▶ _Action item_
The answer is to be one number: the count of lines in this listing that have the string "however".

◆ ◆ ◆ ◆ ◆ ◆ ◆

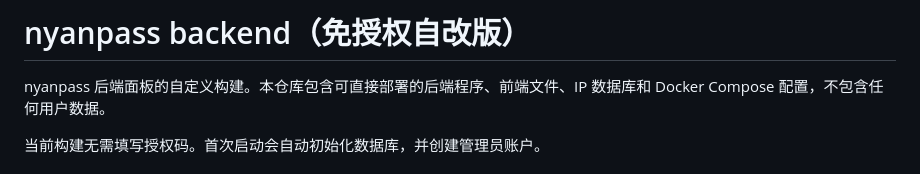
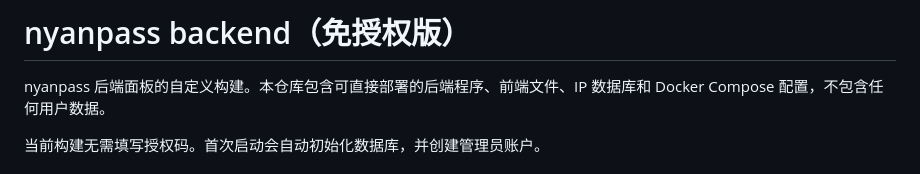
Before and after one commit to jiapeng147/nyanpass-custom, a Markdown page: README.md, the part around the change. GitHub-like rendering.

```diff
--- a/README.md
+++ b/README.md
@@ -1,4 +1,4 @@
-# nyanpass backend（免授权自改版）
+# nyanpass backend（免授权版）
 
 nyanpass 后端面板的自定义构建。本仓库包含可直接部署的后端程序、前端文件、IP 数据库和 Docker Compose 配置，不包含任何用户数据。
 
```
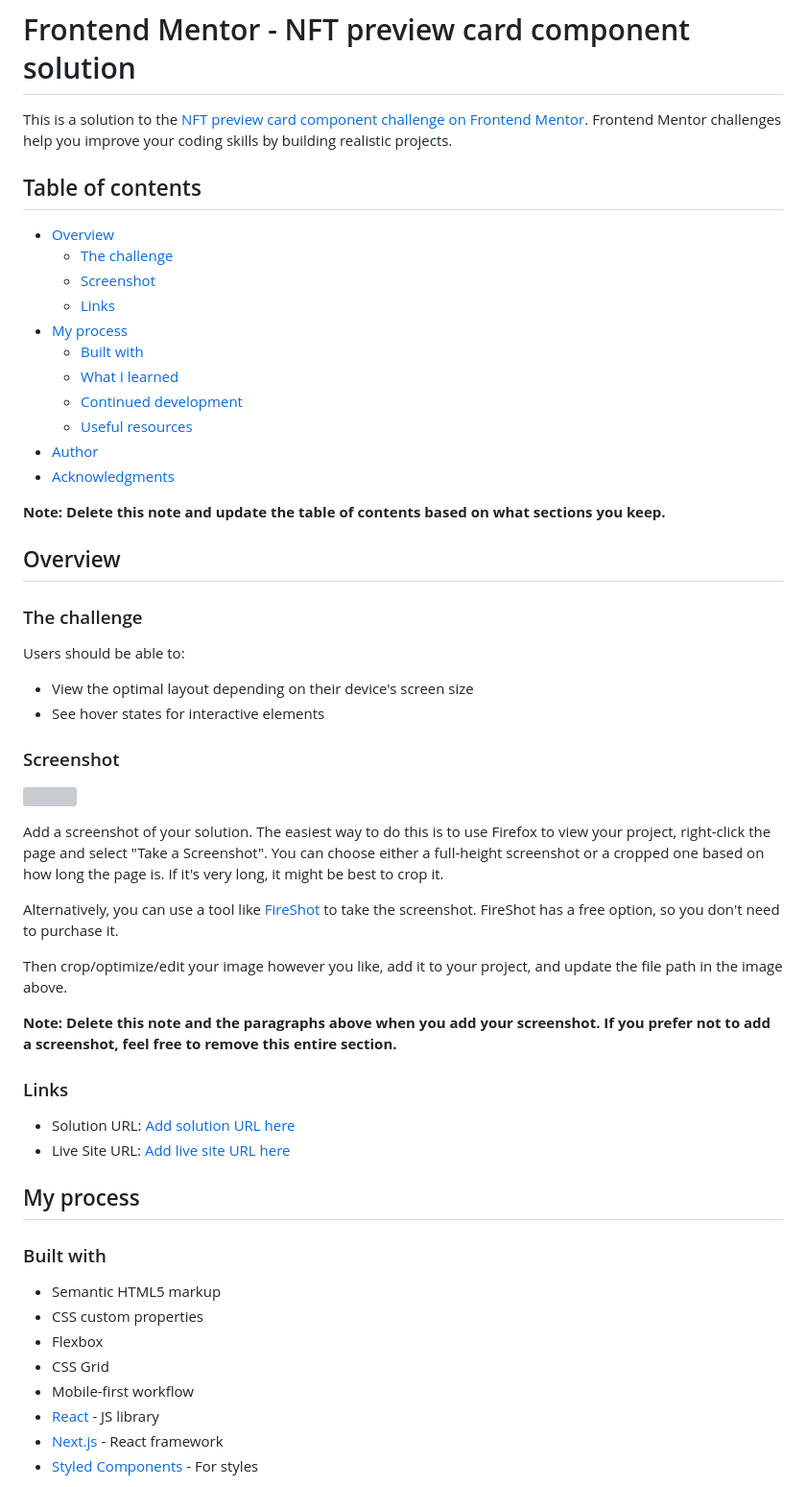
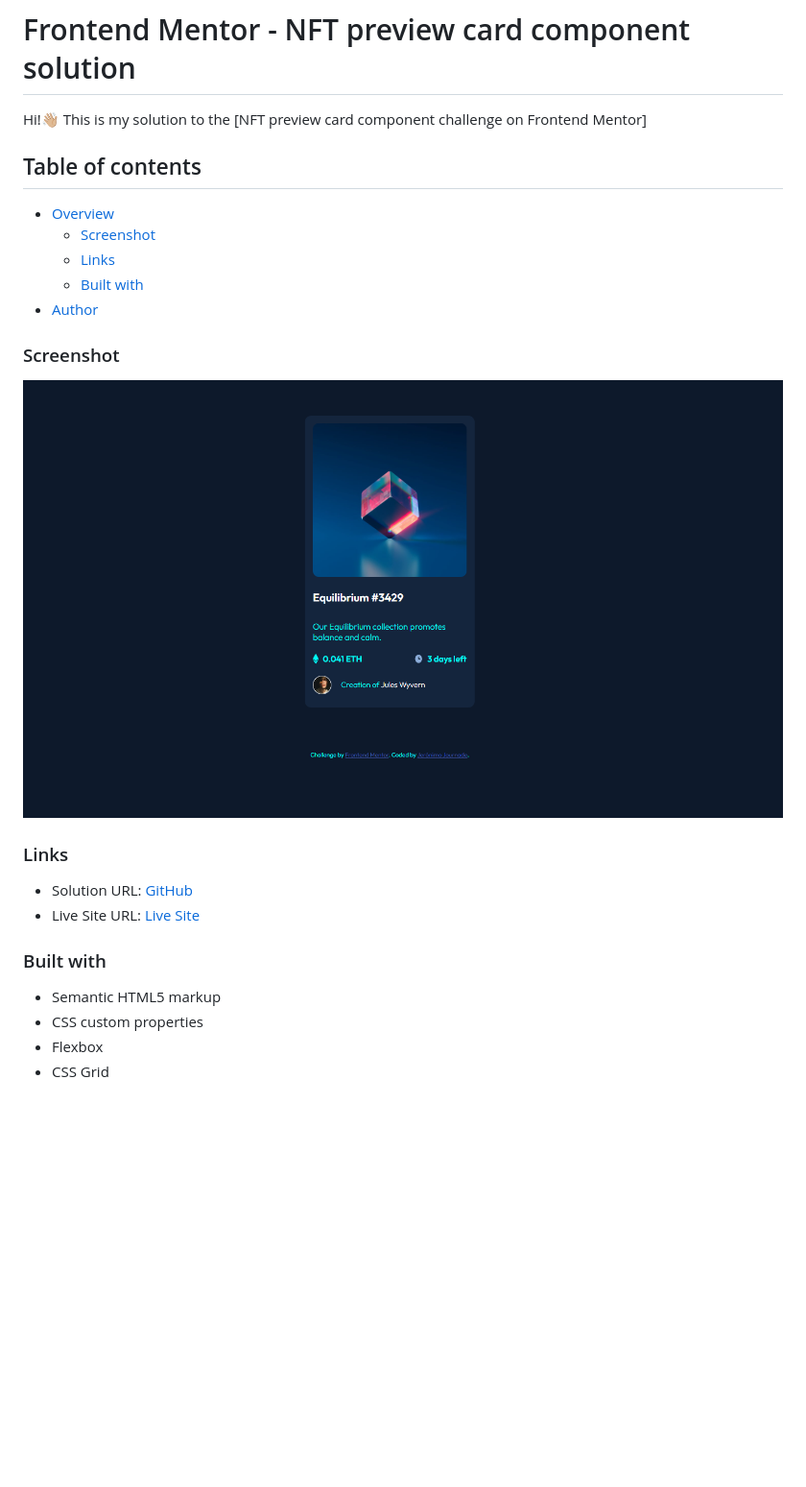
Before and after one commit to ArtoriasDelAbismo/nftCardComponent, a Markdown page: README.md, the part around the change printed below. Shown: that part at 96% size. Rendered like a GitHub page; pictures changed too: images/nft.png (added); blank space fills up the shorter version; grey boxes are pictures that could not be loaded.

Commit message:
modify readme, add screenshot

```diff
--- a/README.md
+++ b/README.md
@@ -1,50 +1,26 @@
 # Frontend Mentor - NFT preview card component solution
 
-This is a solution to the [NFT preview card component challenge on Frontend Mentor](https://www.frontendmentor.io/challenges/nft-preview-card-component-SbdUL_w0U). Frontend Mentor challenges help you improve your coding skills by building realistic projects.
+Hi!👋🏼 This is my solution to the [NFT preview card component challenge on Frontend Mentor]
 
 ## Table of contents
 
 - [Overview](#overview)
-  - [The challenge](#the-challenge)
   - [Screenshot](#screenshot)
   - [Links](#links)
-- [My process](#my-process)
   - [Built with](#built-with)
-  - [What I learned](#what-i-learned)
-  - [Continued development](#continued-development)
-  - [Useful resources](#useful-resources)
 - [Author](#author)
-- [Acknowledgments](#acknowledgments)
 
-**Note: Delete this note and update the table of contents based on what sections you keep.**
-
-## Overview
-
-### The challenge
-
-Users should be able to:
-
-- View the optimal layout depending on their device's screen size
-- See hover states for interactive elements
 
 ### Screenshot
 
-![](./screenshot.jpg)
+![](./images/nft.png)
 
-Add a screenshot of your solution. The easiest way to do this is to use Firefox to view your project, right-click the page and select "Take a Screenshot". You can choose either a full-height screenshot or a cropped one based on how long the page is. If it's very long, it might be best to crop it.
-
-Alternatively, you can use a tool like [FireShot](https://getfireshot.com/) to take the screenshot. FireShot has a free option, so you don't need to purchase it.
-
-Then crop/optimize/edit your image however you like, add it to your project, and update the file path in the image above.
-
-**Note: Delete this note and the paragraphs above when you add your screenshot. If you prefer not to add a screenshot, feel free to remove this entire section.**
 
 ### Links
 
-- Solution URL: [Add solution URL here](https://your-solution-url.com)
-- Live Site URL: [Add live site URL here](https://your-live-site-url.com)
+- Solution URL: [GitHub](https://github.com/ArtoriasDelAbismo/nftCardComponent)
+- Live Site URL: [Live Site](https://vercel.com/artorias/nft-card-component/Bho6VkUYdWmyKvekSrjPbdVMPDug)
 
-## My process
 
 ### Built with
 
@@ -52,8 +28,4 @@ Then crop/optimize/edit your image however you like, add it to your project, and
 - CSS custom properties
 - Flexbox
 - CSS Grid
-- Mobile-first workflow
-- [React](https://reactjs.org/) - JS library
-- [Next.js](https://nextjs.org/) - React framework
-- [Styled Components](https://styled-components.com/) - For styles
 
```
Also changed, not shown: other parts of README.md (+3 -49 lines).
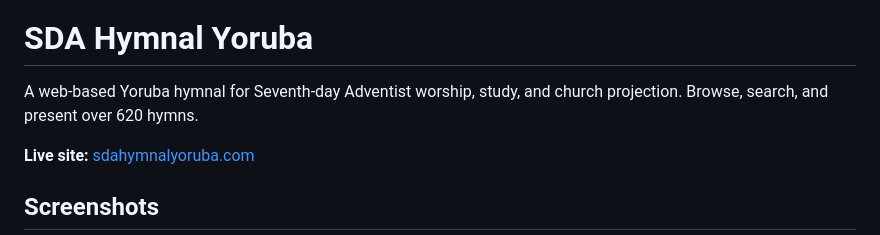
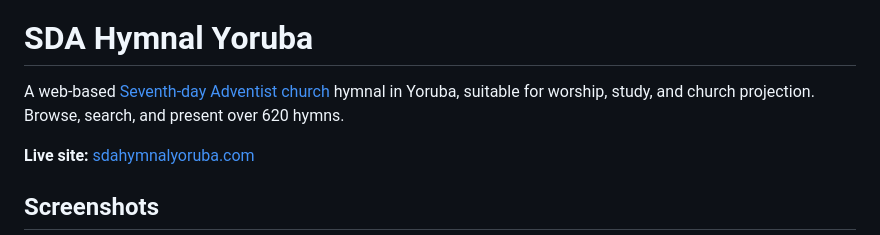
Before and after one commit to fisayoafolayan/sdahymnalyorubaweb, a Markdown page: README.md, the part around the change. Drawn GitHub-style.

Commit message:
made sentence a bit more understandable

```diff
--- a/README.md
+++ b/README.md
@@ -4,7 +4,7 @@
 
 # SDA Hymnal Yoruba
 
-A web-based Yoruba hymnal for Seventh-day Adventist worship, study, and church projection. Browse, search, and present over 620 hymns.
+A web-based [Seventh-day Adventist church](https://adventist.org/) hymnal in Yoruba, suitable for worship, study, and church projection. Browse, search, and present over 620 hymns.
 
 **Live site:** [sdahymnalyoruba.com](https://sdahymnalyoruba.com)
 
```
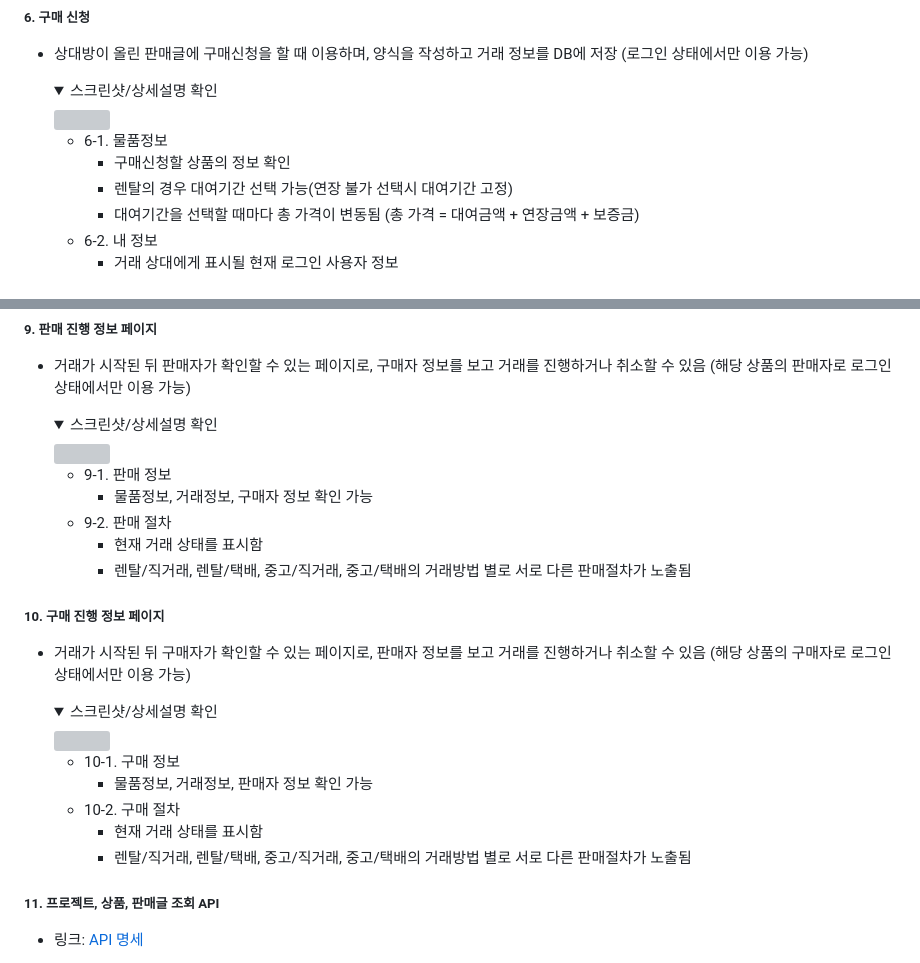
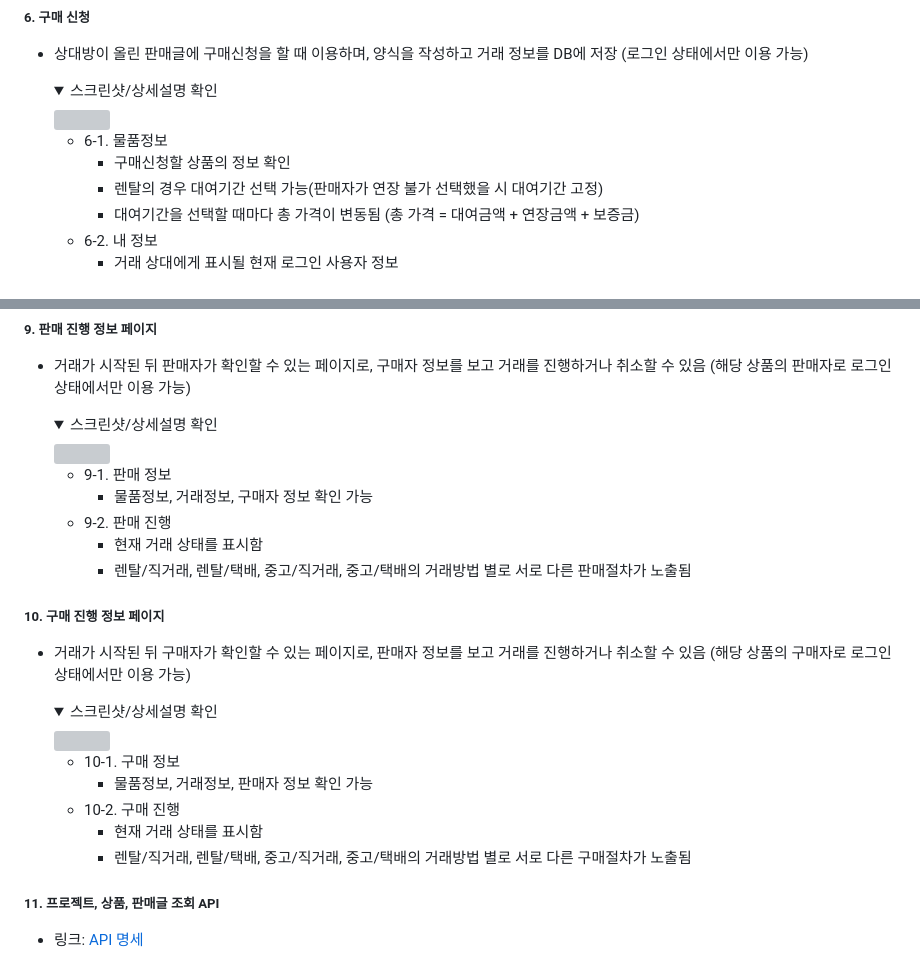
Before and after one commit to zeunala/GameRentalMarket, a Markdown page: README.md, 2 parts joined by grey strips. GitHub-like rendering; folded sections open; grey boxes are pictures that could not be loaded.

Commit message:
docs: 오탈자 수정

```diff
--- a/README.md
+++ b/README.md
@@ -108,7 +108,7 @@
 
   - 6-1. 물품정보
     - 구매신청할 상품의 정보 확인
-    - 렌탈의 경우 대여기간 선택 가능(연장 불가 선택시 대여기간 고정)
+    - 렌탈의 경우 대여기간 선택 가능(판매자가 연장 불가 선택했을 시 대여기간 고정)
     - 대여기간을 선택할 때마다 총 가격이 변동됨 (총 가격 = 대여금액 + 연장금액 + 보증금)
   - 6-2. 내 정보
     - 거래 상대에게 표시될 현재 로그인 사용자 정보
@@ -148,7 +148,7 @@
 
   - 9-1. 판매 정보
     - 물품정보, 거래정보, 구매자 정보 확인 가능
-  - 9-2. 판매 절차
+  - 9-2. 판매 진행
     - 현재 거래 상태를 표시함
     - 렌탈/직거래, 렌탈/택배, 중고/직거래, 중고/택배의 거래방법 별로 서로 다른 판매절차가 노출됨
   </details>
@@ -161,9 +161,9 @@
 
   - 10-1. 구매 정보
     - 물품정보, 거래정보, 판매자 정보 확인 가능
-  - 10-2. 구매 절차
+  - 10-2. 구매 진행
     - 현재 거래 상태를 표시함
-    - 렌탈/직거래, 렌탈/택배, 중고/직거래, 중고/택배의 거래방법 별로 서로 다른 판매절차가 노출됨
+    - 렌탈/직거래, 렌탈/택배, 중고/직거래, 중고/택배의 거래방법 별로 서로 다른 구매절차가 노출됨
   </details>
 ##### 11. 프로젝트, 상품, 판매글 조회 API
   - 링크: [API 명세](https://port-0-gamerentalmarket-1b5xkk2fldcqafwk.gksl2.cloudtype.app/swagger-ui/index.html)
```
Also changed, not shown: other parts of README.md (+1 -1 lines).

◆ ◆ ◆ ◆ ◆ ◆ ◆

▶ _Reply_
2